==== Record extracts ====

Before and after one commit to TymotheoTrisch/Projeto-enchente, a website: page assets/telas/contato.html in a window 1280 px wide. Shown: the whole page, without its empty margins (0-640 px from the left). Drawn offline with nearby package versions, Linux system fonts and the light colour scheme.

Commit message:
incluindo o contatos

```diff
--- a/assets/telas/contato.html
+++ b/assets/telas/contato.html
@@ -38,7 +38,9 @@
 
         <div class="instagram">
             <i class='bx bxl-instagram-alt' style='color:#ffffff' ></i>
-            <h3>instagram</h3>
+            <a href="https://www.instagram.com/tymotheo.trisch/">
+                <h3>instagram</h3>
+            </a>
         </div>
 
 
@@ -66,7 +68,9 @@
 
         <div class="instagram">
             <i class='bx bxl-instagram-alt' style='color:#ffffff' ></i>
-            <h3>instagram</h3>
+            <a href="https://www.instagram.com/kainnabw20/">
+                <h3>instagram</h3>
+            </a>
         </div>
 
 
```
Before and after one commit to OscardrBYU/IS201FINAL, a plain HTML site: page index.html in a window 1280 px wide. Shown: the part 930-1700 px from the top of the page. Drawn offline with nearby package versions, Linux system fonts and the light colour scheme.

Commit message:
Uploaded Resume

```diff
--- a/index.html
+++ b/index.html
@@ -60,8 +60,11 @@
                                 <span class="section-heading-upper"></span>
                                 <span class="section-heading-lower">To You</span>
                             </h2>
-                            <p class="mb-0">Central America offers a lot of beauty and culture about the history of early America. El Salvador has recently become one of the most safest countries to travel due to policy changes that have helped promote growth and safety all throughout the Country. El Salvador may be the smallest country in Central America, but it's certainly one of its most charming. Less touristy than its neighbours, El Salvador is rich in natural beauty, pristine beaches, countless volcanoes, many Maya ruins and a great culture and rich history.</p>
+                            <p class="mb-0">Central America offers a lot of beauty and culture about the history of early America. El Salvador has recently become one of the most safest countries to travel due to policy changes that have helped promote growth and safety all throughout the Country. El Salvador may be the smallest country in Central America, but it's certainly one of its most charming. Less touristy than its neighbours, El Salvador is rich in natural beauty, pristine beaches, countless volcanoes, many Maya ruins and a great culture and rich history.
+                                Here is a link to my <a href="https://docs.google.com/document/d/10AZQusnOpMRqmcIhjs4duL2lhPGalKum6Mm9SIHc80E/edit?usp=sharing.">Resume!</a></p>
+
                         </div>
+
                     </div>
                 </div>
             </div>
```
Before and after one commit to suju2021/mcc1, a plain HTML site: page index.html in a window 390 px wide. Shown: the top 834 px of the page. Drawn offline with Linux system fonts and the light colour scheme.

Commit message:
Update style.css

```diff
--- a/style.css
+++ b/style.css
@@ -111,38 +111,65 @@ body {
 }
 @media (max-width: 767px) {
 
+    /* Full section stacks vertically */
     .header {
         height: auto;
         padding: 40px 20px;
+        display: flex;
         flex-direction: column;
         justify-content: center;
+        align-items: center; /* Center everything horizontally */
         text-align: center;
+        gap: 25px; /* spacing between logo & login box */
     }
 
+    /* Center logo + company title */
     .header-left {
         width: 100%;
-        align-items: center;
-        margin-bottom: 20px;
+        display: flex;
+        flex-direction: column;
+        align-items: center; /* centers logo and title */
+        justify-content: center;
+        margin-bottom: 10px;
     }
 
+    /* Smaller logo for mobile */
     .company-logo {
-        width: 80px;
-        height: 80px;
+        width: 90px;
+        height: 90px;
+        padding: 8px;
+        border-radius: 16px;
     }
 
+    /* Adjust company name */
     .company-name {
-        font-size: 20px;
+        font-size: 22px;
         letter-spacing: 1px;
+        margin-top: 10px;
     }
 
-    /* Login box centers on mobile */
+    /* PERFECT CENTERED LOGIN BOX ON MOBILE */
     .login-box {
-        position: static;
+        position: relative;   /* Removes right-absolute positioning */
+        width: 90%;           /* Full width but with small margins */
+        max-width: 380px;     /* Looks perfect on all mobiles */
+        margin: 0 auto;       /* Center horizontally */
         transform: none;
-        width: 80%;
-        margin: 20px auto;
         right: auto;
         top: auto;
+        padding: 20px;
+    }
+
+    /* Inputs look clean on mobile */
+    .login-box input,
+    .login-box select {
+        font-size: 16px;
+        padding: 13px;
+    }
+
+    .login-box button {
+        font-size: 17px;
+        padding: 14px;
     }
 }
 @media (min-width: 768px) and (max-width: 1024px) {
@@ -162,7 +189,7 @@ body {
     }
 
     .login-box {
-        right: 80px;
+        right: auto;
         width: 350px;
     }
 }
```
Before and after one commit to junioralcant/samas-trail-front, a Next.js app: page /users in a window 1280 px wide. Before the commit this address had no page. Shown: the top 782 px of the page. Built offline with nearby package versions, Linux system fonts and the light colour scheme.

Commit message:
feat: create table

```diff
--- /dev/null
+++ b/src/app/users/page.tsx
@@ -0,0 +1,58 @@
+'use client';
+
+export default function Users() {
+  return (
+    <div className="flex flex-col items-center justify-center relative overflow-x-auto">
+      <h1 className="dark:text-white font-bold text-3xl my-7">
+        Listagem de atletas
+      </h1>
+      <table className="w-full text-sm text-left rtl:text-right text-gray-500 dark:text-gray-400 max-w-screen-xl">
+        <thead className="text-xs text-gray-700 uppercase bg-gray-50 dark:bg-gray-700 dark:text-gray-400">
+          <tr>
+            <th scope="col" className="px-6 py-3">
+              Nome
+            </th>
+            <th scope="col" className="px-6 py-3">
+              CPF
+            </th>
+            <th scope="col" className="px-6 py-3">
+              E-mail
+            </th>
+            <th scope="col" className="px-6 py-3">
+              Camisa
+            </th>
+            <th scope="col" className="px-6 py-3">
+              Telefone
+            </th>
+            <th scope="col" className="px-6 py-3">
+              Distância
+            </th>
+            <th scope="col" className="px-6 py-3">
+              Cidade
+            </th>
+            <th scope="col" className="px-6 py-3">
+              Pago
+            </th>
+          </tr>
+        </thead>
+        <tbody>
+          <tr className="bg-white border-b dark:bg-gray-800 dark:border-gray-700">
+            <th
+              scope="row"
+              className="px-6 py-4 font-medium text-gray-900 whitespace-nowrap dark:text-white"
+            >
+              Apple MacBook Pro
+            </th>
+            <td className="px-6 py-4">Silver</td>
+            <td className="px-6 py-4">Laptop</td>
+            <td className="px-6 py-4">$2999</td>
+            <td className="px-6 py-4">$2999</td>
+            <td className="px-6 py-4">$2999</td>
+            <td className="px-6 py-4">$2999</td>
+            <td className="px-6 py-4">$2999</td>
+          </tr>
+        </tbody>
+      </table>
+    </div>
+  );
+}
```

====

Task instructions: All records above need to be set down again exactly as written.

Solution to the exercise:
Before and after one commit to TymotheoTrisch/Projeto-enchente, a website: page assets/telas/contato.html in a window 1280 px wide. Shown: the whole page, without its empty margins (0-640 px from the left). Drawn offline with nearby package versions, Linux system fonts and the light colour scheme.

Commit message:
incluindo o contatos

```diff
--- a/assets/telas/contato.html
+++ b/assets/telas/contato.html
@@ -38,7 +38,9 @@
 
         <div class="instagram">
             <i class='bx bxl-instagram-alt' style='color:#ffffff' ></i>
-            <h3>instagram</h3>
+            <a href="https://www.instagram.com/tymotheo.trisch/">
+                <h3>instagram</h3>
+            </a>
         </div>
 
 
@@ -66,7 +68,9 @@
 
         <div class="instagram">
             <i class='bx bxl-instagram-alt' style='color:#ffffff' ></i>
-            <h3>instagram</h3>
+            <a href="https://www.instagram.com/kainnabw20/">
+                <h3>instagram</h3>
+            </a>
         </div>
 
 
```
Before and after one commit to OscardrBYU/IS201FINAL, a plain HTML site: page index.html in a window 1280 px wide. Shown: the part 930-1700 px from the top of the page. Drawn offline with nearby package versions, Linux system fonts and the light colour scheme.

Commit message:
Uploaded Resume

```diff
--- a/index.html
+++ b/index.html
@@ -60,8 +60,11 @@
                                 <span class="section-heading-upper"></span>
                                 <span class="section-heading-lower">To You</span>
                             </h2>
-                            <p class="mb-0">Central America offers a lot of beauty and culture about the history of early America. El Salvador has recently become one of the most safest countries to travel due to policy changes that have helped promote growth and safety all throughout the Country. El Salvador may be the smallest country in Central America, but it's certainly one of its most charming. Less touristy than its neighbours, El Salvador is rich in natural beauty, pristine beaches, countless volcanoes, many Maya ruins and a great culture and rich history.</p>
+                            <p class="mb-0">Central America offers a lot of beauty and culture about the history of early America. El Salvador has recently become one of the most safest countries to travel due to policy changes that have helped promote growth and safety all throughout the Country. El Salvador may be the smallest country in Central America, but it's certainly one of its most charming. Less touristy than its neighbours, El Salvador is rich in natural beauty, pristine beaches, countless volcanoes, many Maya ruins and a great culture and rich history.
+                                Here is a link to my <a href="https://docs.google.com/document/d/10AZQusnOpMRqmcIhjs4duL2lhPGalKum6Mm9SIHc80E/edit?usp=sharing.">Resume!</a></p>
+
                         </div>
+
                     </div>
                 </div>
             </div>
```
Before and after one commit to suju2021/mcc1, a plain HTML site: page index.html in a window 390 px wide. Shown: the top 834 px of the page. Drawn offline with Linux system fonts and the light colour scheme.

Commit message:
Update style.css

```diff
--- a/style.css
+++ b/style.css
@@ -111,38 +111,65 @@ body {
 }
 @media (max-width: 767px) {
 
+    /* Full section stacks vertically */
     .header {
         height: auto;
         padding: 40px 20px;
+        display: flex;
         flex-direction: column;
         justify-content: center;
+        align-items: center; /* Center everything horizontally */
         text-align: center;
+        gap: 25px; /* spacing between logo & login box */
     }
 
+    /* Center logo + company title */
     .header-left {
         width: 100%;
-        align-items: center;
-        margin-bottom: 20px;
+        display: flex;
+        flex-direction: column;
+        align-items: center; /* centers logo and title */
+        justify-content: center;
+        margin-bottom: 10px;
     }
 
+    /* Smaller logo for mobile */
     .company-logo {
-        width: 80px;
-        height: 80px;
+        width: 90px;
+        height: 90px;
+        padding: 8px;
+        border-radius: 16px;
     }
 
+    /* Adjust company name */
     .company-name {
-        font-size: 20px;
+        font-size: 22px;
         letter-spacing: 1px;
+        margin-top: 10px;
     }
 
-    /* Login box centers on mobile */
+    /* PERFECT CENTERED LOGIN BOX ON MOBILE */
     .login-box {
-        position: static;
+        position: relative;   /* Removes right-absolute positioning */
+        width: 90%;           /* Full width but with small margins */
+        max-width: 380px;     /* Looks perfect on all mobiles */
+        margin: 0 auto;       /* Center horizontally */
         transform: none;
-        width: 80%;
-        margin: 20px auto;
         right: auto;
         top: auto;
+        padding: 20px;
+    }
+
+    /* Inputs look clean on mobile */
+    .login-box input,
+    .login-box select {
+        font-size: 16px;
+        padding: 13px;
+    }
+
+    .login-box button {
+        font-size: 17px;
+        padding: 14px;
     }
 }
 @media (min-width: 768px) and (max-width: 1024px) {
@@ -162,7 +189,7 @@ body {
     }
 
     .login-box {
-        right: 80px;
+        right: auto;
         width: 350px;
     }
 }
```
Before and after one commit to junioralcant/samas-trail-front, a Next.js app: page /users in a window 1280 px wide. Before the commit this address had no page. Shown: the top 782 px of the page. Built offline with nearby package versions, Linux system fonts and the light colour scheme.

Commit message:
feat: create table

```diff
--- /dev/null
+++ b/src/app/users/page.tsx
@@ -0,0 +1,58 @@
+'use client';
+
+export default function Users() {
+  return (
+    <div className="flex flex-col items-center justify-center relative overflow-x-auto">
+      <h1 className="dark:text-white font-bold text-3xl my-7">
+        Listagem de atletas
+      </h1>
+      <table className="w-full text-sm text-left rtl:text-right text-gray-500 dark:text-gray-400 max-w-screen-xl">
+        <thead className="text-xs text-gray-700 uppercase bg-gray-50 dark:bg-gray-700 dark:text-gray-400">
+          <tr>
+            <th scope="col" className="px-6 py-3">
+              Nome
+            </th>
+            <th scope="col" className="px-6 py-3">
+              CPF
+            </th>
+            <th scope="col" className="px-6 py-3">
+              E-mail
+            </th>
+            <th scope="col" className="px-6 py-3">
+              Camisa
+            </th>
+            <th scope="col" className="px-6 py-3">
+              Telefone
+            </th>
+            <th scope="col" className="px-6 py-3">
+              Distância
+            </th>
+            <th scope="col" className="px-6 py-3">
+              Cidade
+            </th>
+            <th scope="col" className="px-6 py-3">
+              Pago
+            </th>
+          </tr>
+        </thead>
+        <tbody>
+          <tr className="bg-white border-b dark:bg-gray-800 dark:border-gray-700">
+            <th
+              scope="row"
+              className="px-6 py-4 font-medium text-gray-900 whitespace-nowrap dark:text-white"
+            >
+              Apple MacBook Pro
+            </th>
+            <td className="px-6 py-4">Silver</td>
+            <td className="px-6 py-4">Laptop</td>
+            <td className="px-6 py-4">$2999</td>
+            <td className="px-6 py-4">$2999</td>
+            <td className="px-6 py-4">$2999</td>
+            <td className="px-6 py-4">$2999</td>
+            <td className="px-6 py-4">$2999</td>
+          </tr>
+        </tbody>
+      </table>
+    </div>
+  );
+}
```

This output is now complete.